The request and complaint submitted to Prime Ministry Communication Center (BİMER) by XXX Çelebi was examined. The Academic Council meeting on February 15, 2017 ruled against these procedures as the examination of these cases of voluntary castration (hysterectomy and ooferectomy) surgery done on genitally healthy individuals who are phenotypically and genotypically female and organically have the reproductive capacity lead to irreversible organ failure and loss of function which can lead to medical, ethical and legal problems; due to the problems the admission of male-looking patients causing problems in OB-GYN wards, and because emergency and pregnant patients are prioritized during the relocation of our department. According to Social Insurance Institution regulations, people have no right to apply to another hospital. Attached is the relevant Academic Council decision.”
I read these words in a breeze and I began to feel numb starting with the bit about ‘these cases’, climaxing at ‘male-looking patients’. The pregnant patients are to be prioritized…as if it is only cis-women who give birth! The whole reply is oozing transphobia.
I calmed down a little and decided to take this opportunity. In that period, there was another hospital which did hysterectomy operations of trans men, they would refuse to do the operations every now and then. It was time to get the rights advocacy going. I printed out the documents and ran to the attorney Rozerin Seda Kip.
Together with my attorney Rozerin, we applied to Istanbul Administrative Court. In the petition, Rozerin indicated that these attitudes were transphobic and discriminatory.

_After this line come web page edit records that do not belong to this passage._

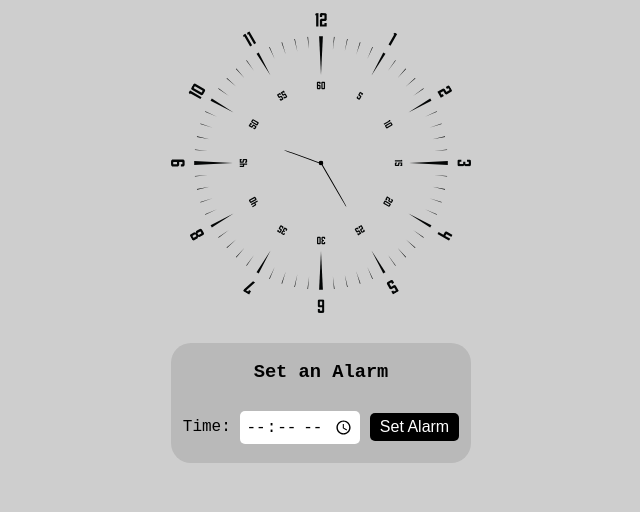
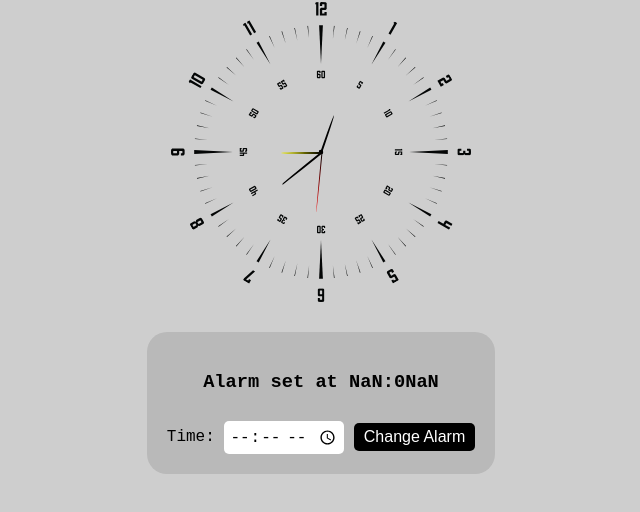
Before and after one commit to 603codes/Clock, a plain HTML site: page index.html in a window 1280 px wide. Both pictures are taken after a click on the button "Set Alarm". Shown: the part 256-768 px from the top of the page, without its empty margins (319-959 px from the left). Drawn offline with Linux system fonts and the light colour scheme.

Commit message:
App functionality all done

```diff
--- a/index.html
+++ b/index.html
@@ -12,7 +12,7 @@
             <div class="hands" id="hour"></div>
             <div class="hands" id="min"></div>
             <div class="hands" id="sec"></div>
-            <div class="hands" id="alarm"></div>
+            <div class="hands" id="alarm" style="display: none;"></div>
         </div>
         <div id="alarm-box">
             <h3 id="alarm_h3">Set an Alarm</h3>
--- a/script.js
+++ b/script.js
@@ -1,35 +1,47 @@
+hour = document.getElementById("hour")
+minute = document.getElementById("min")
+second = document.getElementById("sec")
+alarmhand = document.getElementById("alarm")
+let alarm_hr;
+let alarm_min;
+let hr;
+let min;
+let sec;
 setInterval(() => {
     date = new Date()
-    hr = date.getHours()
+    hr = date.getHours() > 12 ? date.getHours() - 12 : date.getHours()
     min = date.getMinutes()
     sec = date.getSeconds()
     mils = date.getMilliseconds()
+// 0 deg means 9 hrs, 0deg means 45min also 45sec
+    hr_rotate = hr * 30 + min/2 +  90
+    min_rotate = min * 6 + sec/10 + 90
+    sec_rotate = sec * 6 + mils/1000 * 6 + 90
 
-    hr_rotate = hr * 30 + min/2
-    min_rotate = min * 6 + sec/10
-    sec_rotate = sec * 6 + mils/1000 * 6
-
-    console.log(`Hour hand rotation: ${hr_rotate} degrees`)
-    console.log(`Minute hand rotation: ${min_rotate} degrees`)
-    conole.log(`Second hand rotation: ${sec_rotate} degrees`)
+    hour.style.transform = `rotate(${hr_rotate}deg)`
+    minute.style.transform = `rotate(${min_rotate}deg)`
+    second.style.transform = `rotate(${sec_rotate}deg)`
+    // Is there problem with seccond hand?
 
 }, 1);
+
 alarm_h3 = document.getElementById("alarm_h3")
 alarm_btn = document.getElementById("alarm_btn")
 alarm_stop = document.getElementById("alarm_btn_stop")
 var audio = new Audio('audio.mp3')
 
-function set_alarm() {
-    alarm_time = document.getElementById("time").value
-    alarm_hr = parseInt(alarm_time.split(":")[0])
+alarm_btn.addEventListener("click", () => {
+    // Always only have 1 to 12 alarm rings on both
+    alarm_time = document.getElementById("alarm-time").value
+    alarm_hr = parseInt(alarm_time.split(":")[0]) > 12 ? parseInt(alarm_time.split(":")[0]) - 12 : parseInt(alarm_time.split(":")[0])
     alarm_min = parseInt(alarm_time.split(":")[1])
     //Alarm h3 to alarm set at .. and alarm set button to change
 
-    alarm_h3.innerHTML = `Alarm set at ${alarm_hr}:${alarm_min}`
-
+    alarm_h3.innerHTML = alarm_min > 9 ? `Alarm set at ${alarm_hr}:${alarm_min}` : `Alarm set at ${alarm_hr}:0${alarm_min}`
+    alarmhand.style.transform = `rotate(${alarm_hr * 30 + alarm_min / 2 + 90}deg)`
     alarm_btn.innerHTML = "Change Alarm"
-
-}
+    alarmhand.style.display = "block"
+})
 
 check_alarm = setInterval(() => {
 
@@ -38,15 +50,17 @@ check_alarm = setInterval(() => {
         //suppose with audio.mp3 file in the same directory
         audio.play()
         alarm_btn.style = "display: none;"
-        alarm_btn_stop.style = "display: block;"
-        alarm_h3.innerHTML = `Alarm set at ${alarm_hr}:${alarm_min} ringing!`
+        alarm_btn_stop.style = "display: inline-block;"
+        alarm_h3.innerHTML = alarm_min > 9 ? `Alarm set at ${alarm_hr}:${alarm_min} ringing!` : `Alarm set at ${alarm_hr}:0${alarm_min} ringing!`
 
     }
 }, 1);
 
 alarm_stop.addEventListener("click", () => {
     audio.pause()
-    alarm_h3.innerHTML = `Alarm set at ${alarm_hr}:${alarm_min}`
+    alarm_h3.innerHTML = alarm_min > 9 ? `Alarm set at ${alarm_hr}:${alarm_min}` : `Alarm set at ${alarm_hr}:0${alarm_min}`
+    alarm_btn_stop.style = "display: none;"
+    alarm_btn.style = "display: inline-block;"
 }
 )
 
--- a/style.css
+++ b/style.css
@@ -1,8 +1,4 @@
-
-
-
-
-body{
+body {
   min-height: 100vh;
   background: #cecece;
   align-items: center;
@@ -10,19 +6,18 @@ body{
   display: flex;
   flex-direction: column;
 }
-a{
+a {
   text-decoration: none;
   color: inherit;
 }
-h1{
+h1 {
   text-align: center;
-    font-family: 'Courier New', Courier, monospace;
+  font-family: "Courier New", Courier, monospace;
   font-size: 3rem;
   color: #000000;
 }
 
-
-#clock{
+#clock {
   position: relative;
   width: 300px;
   height: 300px;
@@ -32,8 +27,14 @@ h1{
   border-radius: 100%;
 }
 
-.hands{
-    background: linear-gradient(to right, #000000 0%, #000 50%, transparent 50%, transparent 100%);
+.hands {
+  background: linear-gradient(
+    to right,
+    #000000 0%,
+    #000 50%,
+    transparent 50%,
+    transparent 100%
+  );
   border-radius: 12px;
   position: absolute;
   display: block;
@@ -42,65 +43,81 @@ h1{
   width: 100px;
   transform: rotate(90deg);
   border-radius: 50%;
-
 }
 
-#hour{
+#hour {
   top: 50%;
   left: 36.6667%;
-    background: linear-gradient(to right, #000000 0%, #000000 50%, transparent 50%, transparent 100%);
+  background: linear-gradient(
+    to right,
+    #000000 0%,
+    #000000 50%,
+    transparent 50%,
+    transparent 100%
+  );
   width: 80px;
-    height: 0.4%;
-    transform: rotate(20deg);
+  height: 2px;
+  transform: rotate(0deg);
 }
 
-#min{
+#min {
   top: 50%;
   left: 33.2%;
 
   width: 100px;
-    height: 0.2%;
+  height: 1.5px;
 
-    transform: rotate(240deg);
+  transform: rotate(0deg);
 }
-#sec{
+#sec {
   top: 50%;
   left: 30.266%;
-    background: linear-gradient(to right, #ff0000 0%, #000000 50%, transparent 50%, transparent 100%);
+  background: linear-gradient(
+    to right,
+    #ff0000 0%,
+    #000000 50%,
+    transparent 50%,
+    transparent 100%
+  );
   width: 120px;
-    height: 0.1px;
+  height: 1px;
 
-    transform: rotate(100deg);
+  transform: rotate(0deg);
 }
 
-#alarm{
+#alarm {
   top: 50%;
   left: 36.6667%;
-    background: linear-gradient(to right, #efef03 0%, #000000 50%, transparent 50%, transparent 100%);
+  background: linear-gradient(
+    to right,
+    #efef03 0%,
+    #000000 50%,
+    transparent 50%,
+    transparent 100%
+  );
   width: 80px;
-    height: 0.2px;
+  height: 2px;
 
-    transform: rotate(360deg);
+  transform: rotate(0deg);
 }
 
-#alarm-box{
+#alarm-box {
   display: flex;
   flex-direction: column;
   background: #b9b9b9;
-
+  transition: 0.3s;
   justify-content: center;
   align-items: center;
   margin-top: 30px;
   padding-bottom: 20px;
   border-radius: 20px;
-    min-width: 300px;
-    HEIGHT: 100px;
-    FONT-FAMILY: 'Courier New', Courier, monospace;
+  padding: 20px;
 
+  font-family: "Courier New", Courier, monospace;
 }
 
 /* Styling of set alarm button and input box */
-#alarm-time{
+#alarm-time {
   margin-top: 10px;
   padding: 5px;
   border-radius: 5px;
@@ -110,7 +127,7 @@ h1{
 }
 
 /* Button */
-button{
+button {
   margin-top: 10px;
   padding: 5px 10px;
   border-radius: 5px;
```
Also changed, not shown: 1 other file. Lines whose indentation alone changed are shown as unchanged.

Rozerin also reminded the court of Article 40 of Civil Code and the European Convention on Human Rights. The petition demanded the halting of the execution of the ruling, stating that the administration’s refusal to carry out the ‘sterilisation’ surgery of the trans individuals is arbitrary and unlawful.
Following this application on 2017, what did the Istanbul University Rectorate** do? Of course, it asked the case to be dismissed. The first court in charge was Istanbul 10. Administrative Court, and this court stated that the hospital can not refuse to carry out the surgery, reminding them that the hospital itself penned a report that suggests the person needs to undergo gender affirmation surgery.
The University made no surprises and filed an appeal to Council of State. Finally this year the Council of State 10th Chamber ruled against the appeal. Thus, the legal struggle beginning in 2017 certified that the hospital’s refusal to carry out the surgeries of trans men was unlawful.
The struggle starting with BİMER and ending at Council of State is an example of the importance of advocacy. In this way, the judiciary too, confirmed that hospitals have no luxury to deny the surgery. During our advocacy action, cancelled the requirement to ‘be permanently deprived of procreation’ from Article 40, even if this is not the practice in reality…We have a long way to go! May this decision be a beacon to us all!
*Translator’s note: BİMER is Prime Ministry Communication Center. Currently, CİMER (Presidency Communication Center) is used by citizens to file complaints about any state department.
** Cerrahpaşa is a training hospital under the administration of Istanbul University Faculty of Medicine. It is the sole authority in many state sanctioned surgeries, like the gender affirmation surgeries.